* [What is needed]: Please find the lines in the following records that hold "docs", and copy them.

Image comparison data:
--- START ---

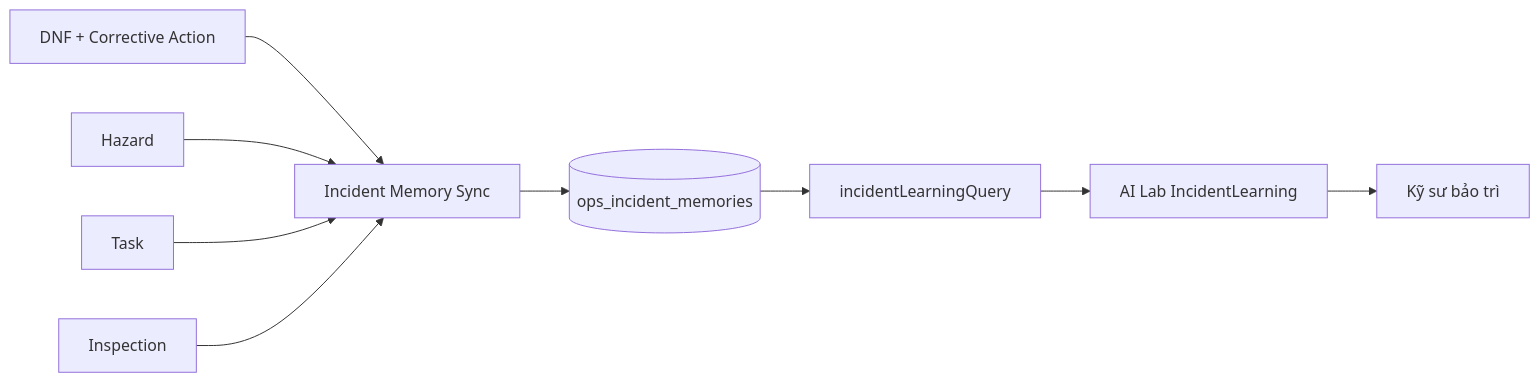
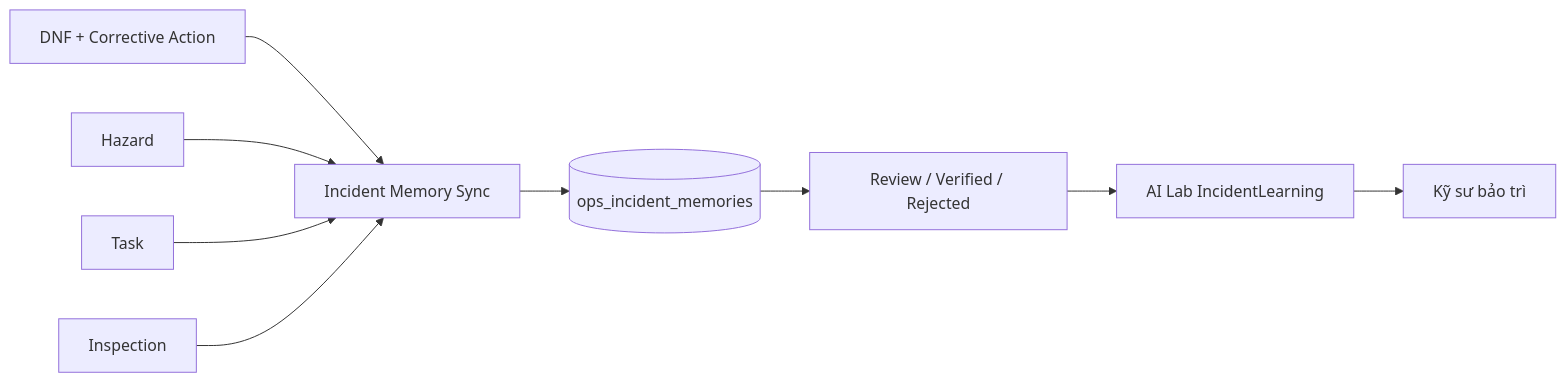
Before and after one commit to hoang12122/Hurc-cdhs: the second of 2 diagrams in docs/1_SYSTEM_ARCHITECTURE.md, drawn with Mermaid. The commit also changed other lines of this file, not shown here.

Commit message:
docs: update architecture after service bus and approval improvements

````diff
--- a/docs/1_SYSTEM_ARCHITECTURE.md
+++ b/docs/1_SYSTEM_ARCHITECTURE.md
@@ -302,11 +278,11 @@
 ```mermaid
 flowchart LR
     DNF[DNF + Corrective Action] --> Sync[Incident Memory Sync]
     Hazard[Hazard] --> Sync
     Task[Task] --> Sync
     Inspection[Inspection] --> Sync
     Sync --> Memory[(ops_incident_memories)]
-    Memory --> Action[incidentLearningQuery]
-    Action --> AILab[AI Lab IncidentLearning]
-    AILab --> Engineer[Kỹ sư bảo trì]
+    Memory --> Approval[Review / Verified / Rejected]
+    Approval --> AI[AI Lab IncidentLearning]
+    AI --> Engineer[Kỹ sư bảo trì]
 ```
````
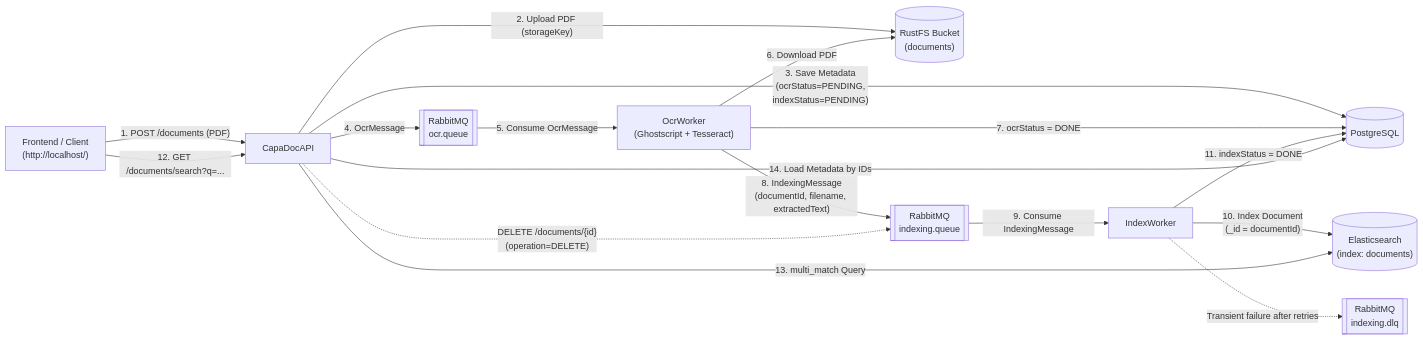
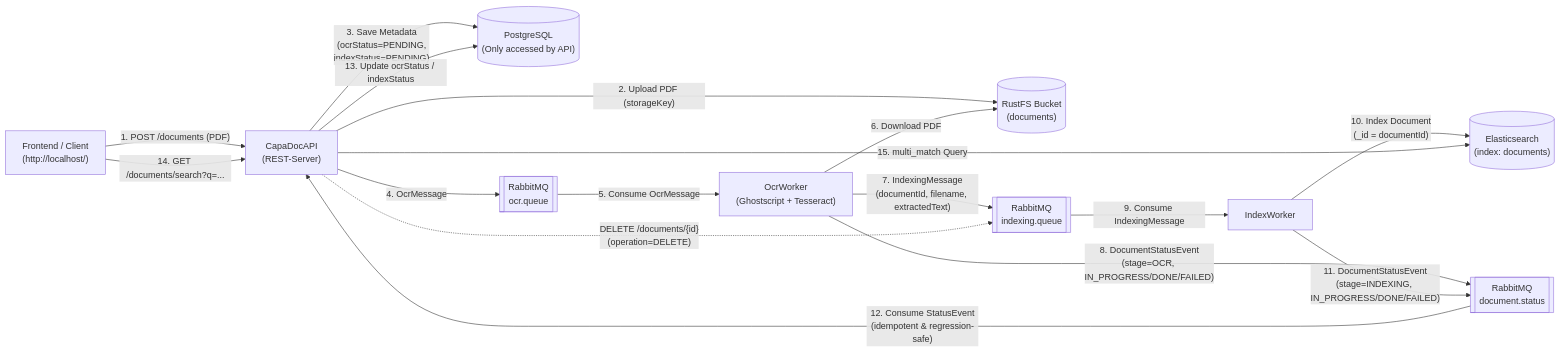
The diagram in README.md (Pascal07/SWEN3_Capa_Doc), drawn with Mermaid before and after one commit. The commit also changed other lines of this file and 49 other files, not shown here.

Commit message:
feat: implement document status updates with RabbitMQ integration and new processing stages

````diff
--- a/README.md
+++ b/README.md
@@ -119,19 +122,19 @@
 ```mermaid
 flowchart LR
-    Client["Frontend / Client\n(http://localhost/)"] -->|"1. POST /documents (PDF)"| API["CapaDocAPI"]
+    Client["Frontend / Client\n(http://localhost/)"] -->|"1. POST /documents (PDF)"| API["CapaDocAPI\n(REST-Server)"]
     API -->|"2. Upload PDF (storageKey)"| RustFS[("RustFS Bucket\n(documents)")]
-    API -->|"3. Save Metadata\n(ocrStatus=PENDING,\nindexStatus=PENDING)"| DB[("PostgreSQL")]
+    API -->|"3. Save Metadata\n(ocrStatus=PENDING,\nindexStatus=PENDING)"| DB[("PostgreSQL\n(Only accessed by API)")]
     API -->|"4. OcrMessage"| OcrQ[["RabbitMQ\nocr.queue"]]
     OcrQ -->|"5. Consume OcrMessage"| OcrWorker["OcrWorker\n(Ghostscript + Tesseract)"]
     OcrWorker -->|"6. Download PDF"| RustFS
-    OcrWorker -->|"7. ocrStatus = DONE"| DB
-    OcrWorker -->|"8. IndexingMessage\n(documentId, filename, extractedText)"| IdxQ[["RabbitMQ\nindexing.queue"]]
+    OcrWorker -->|"7. IndexingMessage\n(documentId, filename, extractedText)"| IdxQ[["RabbitMQ\nindexing.queue"]]
+    OcrWorker -->|"8. DocumentStatusEvent\n(stage=OCR, IN_PROGRESS/DONE/FAILED)"| StatusQ[["RabbitMQ\ndocument.status"]]
     IdxQ -->|"9. Consume IndexingMessage"| IdxWorker["IndexWorker"]
     IdxWorker -->|"10. Index Document\n(_id = documentId)"| ES[("Elasticsearch\n(index: documents)")]
-    IdxWorker -->|"11. indexStatus = DONE"| DB
-    Client -->|"12. GET /documents/search?q=..."| API
-    API -->|"13. multi_match Query"| ES
-    API -->|"14. Load Metadata by IDs"| DB
+    IdxWorker -->|"11. DocumentStatusEvent\n(stage=INDEXING, IN_PROGRESS/DONE/FAILED)"| StatusQ
+    StatusQ -->|"12. Consume StatusEvent\n(idempotent & regression-safe)"| API
+    API -->|"13. Update ocrStatus / indexStatus"| DB
+    Client -->|"14. GET /documents/search?q=..."| API
+    API -->|"15. multi_match Query"| ES
     API -.->|"DELETE /documents/{id}\n(operation=DELETE)"| IdxQ
-    IdxWorker -.->|"Transient failure after retries"| IdxDLQ[["RabbitMQ\nindexing.dlq"]]
 ```
````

--- END ---

* [Response to this exercise]:
Before and after one commit to hoang12122/Hurc-cdhs: the second of 2 diagrams in docs/1_SYSTEM_ARCHITECTURE.md, drawn with Mermaid. The commit also changed other lines of this file, not shown here.
docs: update architecture after service bus and approval improvements
--- a/docs/1_SYSTEM_ARCHITECTURE.md
+++ b/docs/1_SYSTEM_ARCHITECTURE.md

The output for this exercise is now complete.